Where in the entries below does "John" appear? Copy every line that has it.

Material to process Block Start

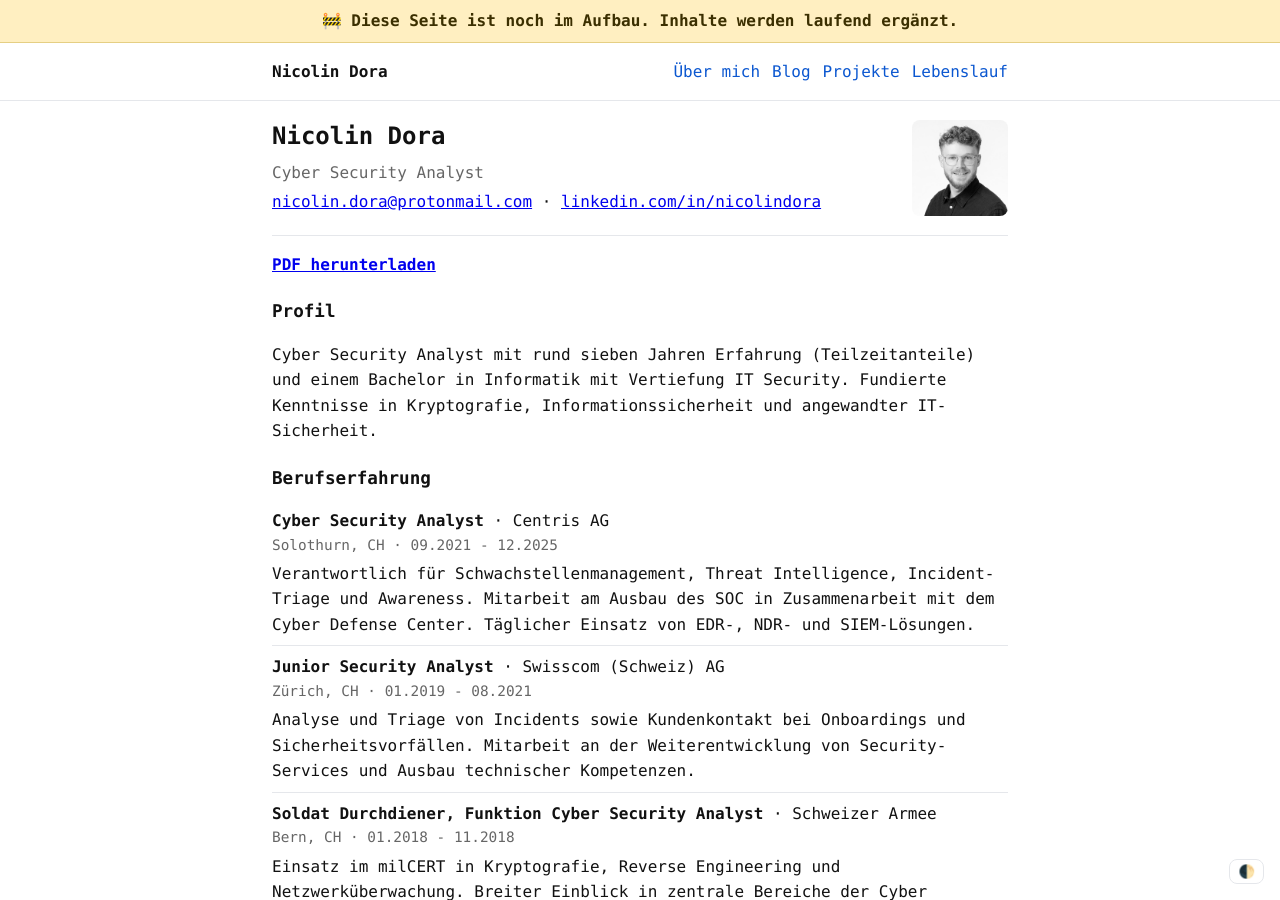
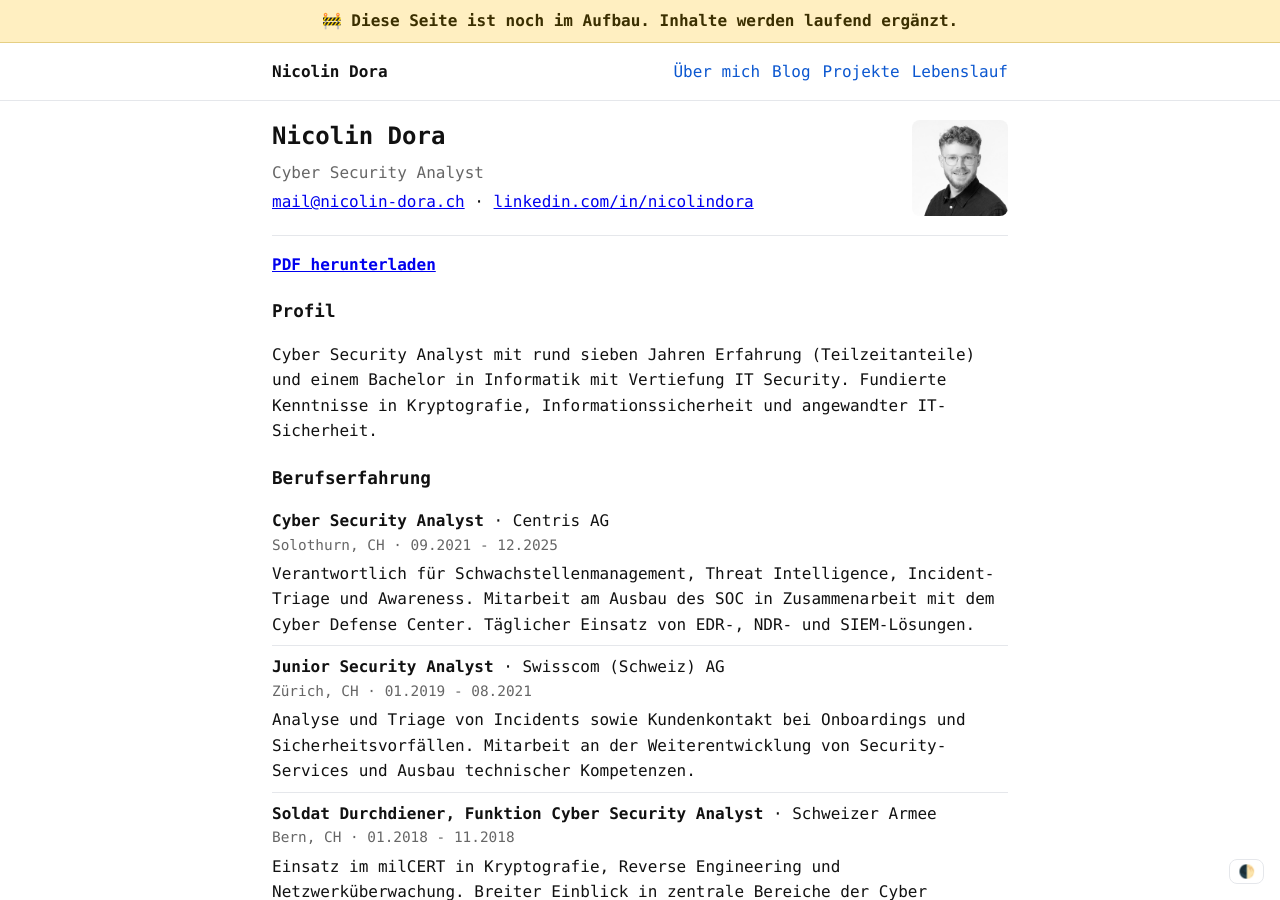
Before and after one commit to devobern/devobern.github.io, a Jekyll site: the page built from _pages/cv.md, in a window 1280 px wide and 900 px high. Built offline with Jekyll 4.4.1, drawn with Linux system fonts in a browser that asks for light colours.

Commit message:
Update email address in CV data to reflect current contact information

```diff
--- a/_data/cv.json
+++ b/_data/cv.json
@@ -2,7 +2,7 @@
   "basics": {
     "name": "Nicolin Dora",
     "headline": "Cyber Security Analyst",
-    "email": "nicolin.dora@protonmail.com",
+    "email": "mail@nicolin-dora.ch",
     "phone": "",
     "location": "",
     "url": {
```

Material to process Block End
Material to process Block Start

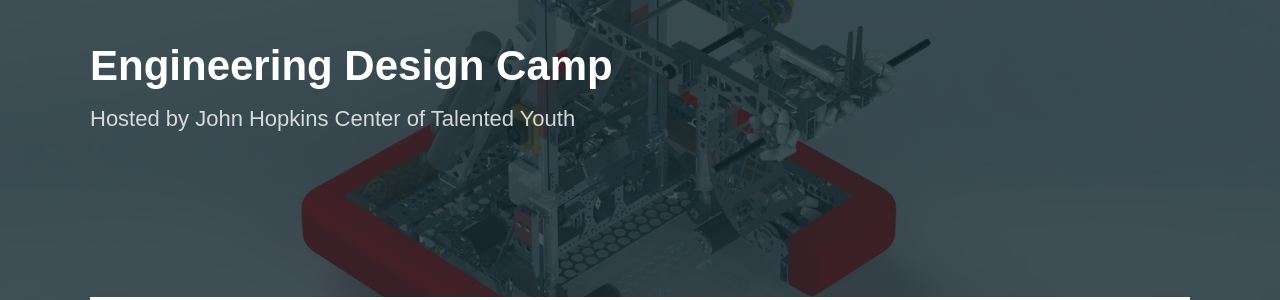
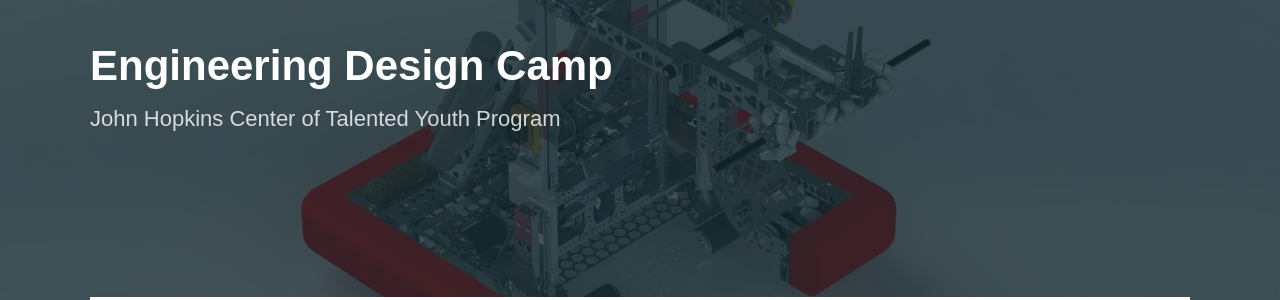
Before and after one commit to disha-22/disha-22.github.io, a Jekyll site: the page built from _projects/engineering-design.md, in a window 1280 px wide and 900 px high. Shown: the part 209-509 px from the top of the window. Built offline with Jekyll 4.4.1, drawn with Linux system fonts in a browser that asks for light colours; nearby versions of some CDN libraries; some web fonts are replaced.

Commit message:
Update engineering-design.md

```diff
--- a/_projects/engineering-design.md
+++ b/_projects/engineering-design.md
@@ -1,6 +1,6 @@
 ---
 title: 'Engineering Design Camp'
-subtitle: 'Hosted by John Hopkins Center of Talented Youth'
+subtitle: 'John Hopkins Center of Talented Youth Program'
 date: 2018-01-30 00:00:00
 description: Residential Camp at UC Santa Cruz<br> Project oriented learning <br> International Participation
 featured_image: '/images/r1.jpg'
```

Material to process Block End

Solution for this problem
-subtitle: 'Hosted by John Hopkins Center of Talented Youth'
+subtitle: 'John Hopkins Center of Talented Youth Program'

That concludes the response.